It was a dark and stormy night.
The weather here is perfect and I've gotta get a name as an author first before I try to pull that one off. How bout four score and seven... Alright, alright. So I haven't been in Korea THAT long.
There and back again....? Nope. Sorry Bilbo. This hobbit ain't back yet! It looks like all that's left is the classic:
"And it came to pass..."
Never heard that one before, have you? Hah. Yeah...
This tale of mine, though not to be written in scriptural verse form (sorry if you were getting your hopes up), is writing itself with every slammed door, heartfelt prayer, kind gesture, weird dream, new food, and small miracle, is a happy one. Only the happiest. There are chapters in everyone's life that the author wishes never had to be written. There are chapters where the author had a little too much ketchup on his hotdog when he went back to proofread and now that little spot of red has left a few pages stuck together and skipped over in the reading of the story. There are plot twists, protagonists, antagonists, boring parts and climax's. And then there are those chapters that are full of new discoveries, challenges, and a whole heck of a lot of character development. I'm about two thirds of the way through that chapter of my life and I just can't put the book down.
I just came upon a part where the protagonist of the story found herself in a rusty old blue truck, being meandered cautiously through the Korean mountainside by two thin skinned bony hands at the wheel.
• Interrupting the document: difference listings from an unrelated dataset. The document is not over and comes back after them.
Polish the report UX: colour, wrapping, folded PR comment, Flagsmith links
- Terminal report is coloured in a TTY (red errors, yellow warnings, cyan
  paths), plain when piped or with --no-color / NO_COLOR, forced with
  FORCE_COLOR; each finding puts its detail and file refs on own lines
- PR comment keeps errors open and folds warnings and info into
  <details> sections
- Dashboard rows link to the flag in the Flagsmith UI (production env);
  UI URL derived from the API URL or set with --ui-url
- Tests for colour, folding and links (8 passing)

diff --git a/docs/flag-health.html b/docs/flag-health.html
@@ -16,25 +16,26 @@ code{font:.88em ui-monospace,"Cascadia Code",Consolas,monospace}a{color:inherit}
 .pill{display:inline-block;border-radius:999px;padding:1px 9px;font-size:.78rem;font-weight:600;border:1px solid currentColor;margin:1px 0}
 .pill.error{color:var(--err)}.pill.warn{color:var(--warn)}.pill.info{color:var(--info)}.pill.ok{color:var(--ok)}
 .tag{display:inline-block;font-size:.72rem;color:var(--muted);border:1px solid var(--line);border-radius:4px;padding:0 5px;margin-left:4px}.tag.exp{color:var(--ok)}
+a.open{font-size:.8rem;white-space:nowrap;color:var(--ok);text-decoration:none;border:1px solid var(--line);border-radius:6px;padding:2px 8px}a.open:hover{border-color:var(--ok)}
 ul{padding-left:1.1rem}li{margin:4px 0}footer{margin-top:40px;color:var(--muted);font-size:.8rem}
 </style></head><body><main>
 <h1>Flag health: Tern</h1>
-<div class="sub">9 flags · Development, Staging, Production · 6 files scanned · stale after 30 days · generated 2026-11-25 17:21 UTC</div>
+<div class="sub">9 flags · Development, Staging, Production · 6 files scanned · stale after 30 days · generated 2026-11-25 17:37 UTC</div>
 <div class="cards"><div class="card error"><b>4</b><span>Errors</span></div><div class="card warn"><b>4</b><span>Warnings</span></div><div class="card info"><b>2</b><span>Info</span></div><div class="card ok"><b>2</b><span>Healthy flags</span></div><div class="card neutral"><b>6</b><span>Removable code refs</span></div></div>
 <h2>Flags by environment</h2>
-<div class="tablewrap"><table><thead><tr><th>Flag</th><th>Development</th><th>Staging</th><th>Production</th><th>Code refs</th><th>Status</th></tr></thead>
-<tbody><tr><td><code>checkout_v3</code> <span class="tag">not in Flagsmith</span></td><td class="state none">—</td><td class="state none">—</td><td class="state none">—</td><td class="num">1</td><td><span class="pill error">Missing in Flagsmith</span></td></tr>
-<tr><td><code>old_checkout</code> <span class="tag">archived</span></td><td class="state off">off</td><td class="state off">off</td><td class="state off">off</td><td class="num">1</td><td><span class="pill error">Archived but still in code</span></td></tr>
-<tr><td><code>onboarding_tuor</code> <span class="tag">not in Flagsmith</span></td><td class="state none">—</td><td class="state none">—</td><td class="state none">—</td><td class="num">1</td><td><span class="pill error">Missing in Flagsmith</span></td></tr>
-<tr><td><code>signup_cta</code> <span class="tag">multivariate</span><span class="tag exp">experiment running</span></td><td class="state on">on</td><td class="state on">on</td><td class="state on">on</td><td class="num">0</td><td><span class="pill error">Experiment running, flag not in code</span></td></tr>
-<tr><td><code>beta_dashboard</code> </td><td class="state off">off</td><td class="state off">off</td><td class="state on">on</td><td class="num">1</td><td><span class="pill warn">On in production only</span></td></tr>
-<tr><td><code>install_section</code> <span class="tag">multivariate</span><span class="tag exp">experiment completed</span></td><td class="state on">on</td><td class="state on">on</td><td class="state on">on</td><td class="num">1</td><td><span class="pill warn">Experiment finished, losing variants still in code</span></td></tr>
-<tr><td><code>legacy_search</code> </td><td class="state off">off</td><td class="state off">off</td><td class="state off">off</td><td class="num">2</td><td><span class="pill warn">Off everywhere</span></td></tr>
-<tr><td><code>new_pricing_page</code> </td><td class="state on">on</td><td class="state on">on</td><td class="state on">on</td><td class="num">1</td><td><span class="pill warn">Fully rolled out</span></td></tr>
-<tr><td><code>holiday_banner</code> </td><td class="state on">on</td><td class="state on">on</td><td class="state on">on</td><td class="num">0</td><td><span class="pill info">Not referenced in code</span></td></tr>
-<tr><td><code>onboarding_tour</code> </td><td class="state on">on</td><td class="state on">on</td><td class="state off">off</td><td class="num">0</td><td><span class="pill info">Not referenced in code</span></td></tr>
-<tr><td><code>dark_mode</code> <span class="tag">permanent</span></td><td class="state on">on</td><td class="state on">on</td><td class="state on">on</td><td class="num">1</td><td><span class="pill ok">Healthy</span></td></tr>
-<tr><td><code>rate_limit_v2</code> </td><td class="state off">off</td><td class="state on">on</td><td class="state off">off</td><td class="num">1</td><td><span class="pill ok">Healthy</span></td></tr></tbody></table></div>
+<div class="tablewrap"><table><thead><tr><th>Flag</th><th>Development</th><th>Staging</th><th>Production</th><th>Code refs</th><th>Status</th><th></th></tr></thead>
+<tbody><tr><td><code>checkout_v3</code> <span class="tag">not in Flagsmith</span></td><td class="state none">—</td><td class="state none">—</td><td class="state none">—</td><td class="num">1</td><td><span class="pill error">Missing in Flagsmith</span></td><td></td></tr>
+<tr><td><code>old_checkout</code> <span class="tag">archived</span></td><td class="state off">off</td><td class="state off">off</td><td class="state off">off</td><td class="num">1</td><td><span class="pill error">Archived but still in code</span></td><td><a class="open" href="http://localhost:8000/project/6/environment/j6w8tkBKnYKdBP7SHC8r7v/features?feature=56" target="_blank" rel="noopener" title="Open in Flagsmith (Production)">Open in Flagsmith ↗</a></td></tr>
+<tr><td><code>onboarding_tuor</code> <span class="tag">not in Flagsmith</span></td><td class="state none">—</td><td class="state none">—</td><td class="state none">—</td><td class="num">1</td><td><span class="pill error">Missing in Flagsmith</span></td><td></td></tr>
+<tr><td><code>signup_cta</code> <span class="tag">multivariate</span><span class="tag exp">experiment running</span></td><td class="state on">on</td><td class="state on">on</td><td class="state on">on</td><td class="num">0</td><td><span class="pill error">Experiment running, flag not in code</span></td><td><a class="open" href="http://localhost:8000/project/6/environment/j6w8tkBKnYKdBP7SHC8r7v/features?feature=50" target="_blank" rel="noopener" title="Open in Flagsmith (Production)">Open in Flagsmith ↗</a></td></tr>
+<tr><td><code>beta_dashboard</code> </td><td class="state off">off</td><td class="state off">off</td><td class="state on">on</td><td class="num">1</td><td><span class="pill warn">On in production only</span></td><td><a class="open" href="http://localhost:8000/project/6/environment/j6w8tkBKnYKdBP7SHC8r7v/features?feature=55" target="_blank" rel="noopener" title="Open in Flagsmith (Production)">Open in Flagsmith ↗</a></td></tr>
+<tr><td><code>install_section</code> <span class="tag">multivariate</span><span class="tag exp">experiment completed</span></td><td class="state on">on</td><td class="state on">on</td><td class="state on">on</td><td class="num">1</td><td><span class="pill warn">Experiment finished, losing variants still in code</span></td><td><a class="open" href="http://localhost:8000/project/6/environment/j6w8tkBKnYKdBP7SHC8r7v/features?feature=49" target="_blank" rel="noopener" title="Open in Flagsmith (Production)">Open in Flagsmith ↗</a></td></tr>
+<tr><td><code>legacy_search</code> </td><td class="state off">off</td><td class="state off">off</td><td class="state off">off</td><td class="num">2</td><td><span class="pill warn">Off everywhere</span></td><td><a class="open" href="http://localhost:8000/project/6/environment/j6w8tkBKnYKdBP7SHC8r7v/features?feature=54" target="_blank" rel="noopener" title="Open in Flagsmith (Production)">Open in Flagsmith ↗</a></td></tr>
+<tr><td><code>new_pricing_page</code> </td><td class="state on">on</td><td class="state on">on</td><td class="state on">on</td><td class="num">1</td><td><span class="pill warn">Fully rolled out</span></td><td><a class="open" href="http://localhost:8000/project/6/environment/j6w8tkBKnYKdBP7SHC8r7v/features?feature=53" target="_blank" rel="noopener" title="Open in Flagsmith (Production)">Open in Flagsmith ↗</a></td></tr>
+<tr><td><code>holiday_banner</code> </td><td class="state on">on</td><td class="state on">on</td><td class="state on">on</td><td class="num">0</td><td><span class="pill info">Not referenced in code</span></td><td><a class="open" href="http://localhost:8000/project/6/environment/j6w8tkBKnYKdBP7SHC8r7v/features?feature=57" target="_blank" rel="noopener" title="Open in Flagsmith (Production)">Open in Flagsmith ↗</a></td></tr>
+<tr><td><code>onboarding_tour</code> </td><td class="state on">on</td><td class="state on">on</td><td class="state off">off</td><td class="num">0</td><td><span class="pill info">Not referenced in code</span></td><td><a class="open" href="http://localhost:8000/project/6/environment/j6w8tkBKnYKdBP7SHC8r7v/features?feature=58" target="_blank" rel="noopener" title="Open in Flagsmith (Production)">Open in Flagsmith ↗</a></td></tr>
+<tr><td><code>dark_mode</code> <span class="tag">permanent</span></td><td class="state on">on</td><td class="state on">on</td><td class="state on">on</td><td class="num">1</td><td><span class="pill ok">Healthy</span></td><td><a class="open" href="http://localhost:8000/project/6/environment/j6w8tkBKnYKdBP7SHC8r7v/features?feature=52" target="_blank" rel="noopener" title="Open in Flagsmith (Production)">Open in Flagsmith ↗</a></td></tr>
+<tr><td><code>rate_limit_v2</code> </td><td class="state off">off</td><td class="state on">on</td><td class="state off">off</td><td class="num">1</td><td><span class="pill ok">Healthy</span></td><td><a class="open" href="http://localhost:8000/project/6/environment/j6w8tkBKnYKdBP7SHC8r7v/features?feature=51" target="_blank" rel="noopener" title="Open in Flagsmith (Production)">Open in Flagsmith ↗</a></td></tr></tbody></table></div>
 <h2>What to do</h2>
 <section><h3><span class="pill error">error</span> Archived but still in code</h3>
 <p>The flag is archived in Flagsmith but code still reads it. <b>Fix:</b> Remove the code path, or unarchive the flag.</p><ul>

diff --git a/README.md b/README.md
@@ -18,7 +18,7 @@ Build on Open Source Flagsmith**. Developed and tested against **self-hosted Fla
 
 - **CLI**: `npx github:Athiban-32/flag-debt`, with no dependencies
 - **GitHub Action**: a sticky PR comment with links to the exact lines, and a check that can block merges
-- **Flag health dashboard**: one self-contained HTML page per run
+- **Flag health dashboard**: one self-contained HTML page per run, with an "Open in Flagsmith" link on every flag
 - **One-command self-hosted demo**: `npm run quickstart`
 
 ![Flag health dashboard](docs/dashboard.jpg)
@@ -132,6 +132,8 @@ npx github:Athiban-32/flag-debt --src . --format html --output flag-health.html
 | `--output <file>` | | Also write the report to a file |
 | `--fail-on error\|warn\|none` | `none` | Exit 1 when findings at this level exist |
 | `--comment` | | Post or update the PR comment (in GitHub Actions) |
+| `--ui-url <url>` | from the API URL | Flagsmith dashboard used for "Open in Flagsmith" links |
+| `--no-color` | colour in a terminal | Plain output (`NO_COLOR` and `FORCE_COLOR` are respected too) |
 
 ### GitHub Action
As she stared out the window smiling and wondering to herself which of the two would kick the bucket first, her beauitful Sri Lankan side kick rested her head on her shoulder.
If you're wondering how the two found themselves out there, just know that it was a whole lot of miracles and kind Korean people giving the two hopeless foreigners directions. As for the man, and his sweet wife, they were members of the church that we felt prompted to visit, though they lived quite a small journey away. A journey that was worth every second. It was one of those moments where I could "Amen" to when Elder Jeffrey R. Holland said "Indeed heaven never seems closer than when we see the love of God manifested in the kindness and devotion of people so good that angelic is the only word that comes to mind."
I love missionary work.
It's hard and sometimes you try to make soup Korean soup but then realize you're not Korean and try to add a little American, Sri Lankan spice to it throwing whatever is in the fridge into a pot making some sort of Srikorican confection that you try to swallow down between fits of laughter.
And sometimes people punch the door scaring the bageebees out of you and your companion.
And sometimes you look out over the city and count sixteen glowing red crosses wondering how two sister missionaries can make a difference.
And then there's those times where you get to meet people like that old couple, like Sister Wijetunge, like Nicole, Imma, 박경미, and 홍정은, and you get to go with them on their journey to come closer to Christ and you realize there is no where you'd rather be.
Thanks for all your prayers and love. As always, I send mine your way. I love you I love you I love you.
P.S. Dinner with Imma and her friend from Rwanda. I love how much the African people love to laugh. So much fun... And some stairs.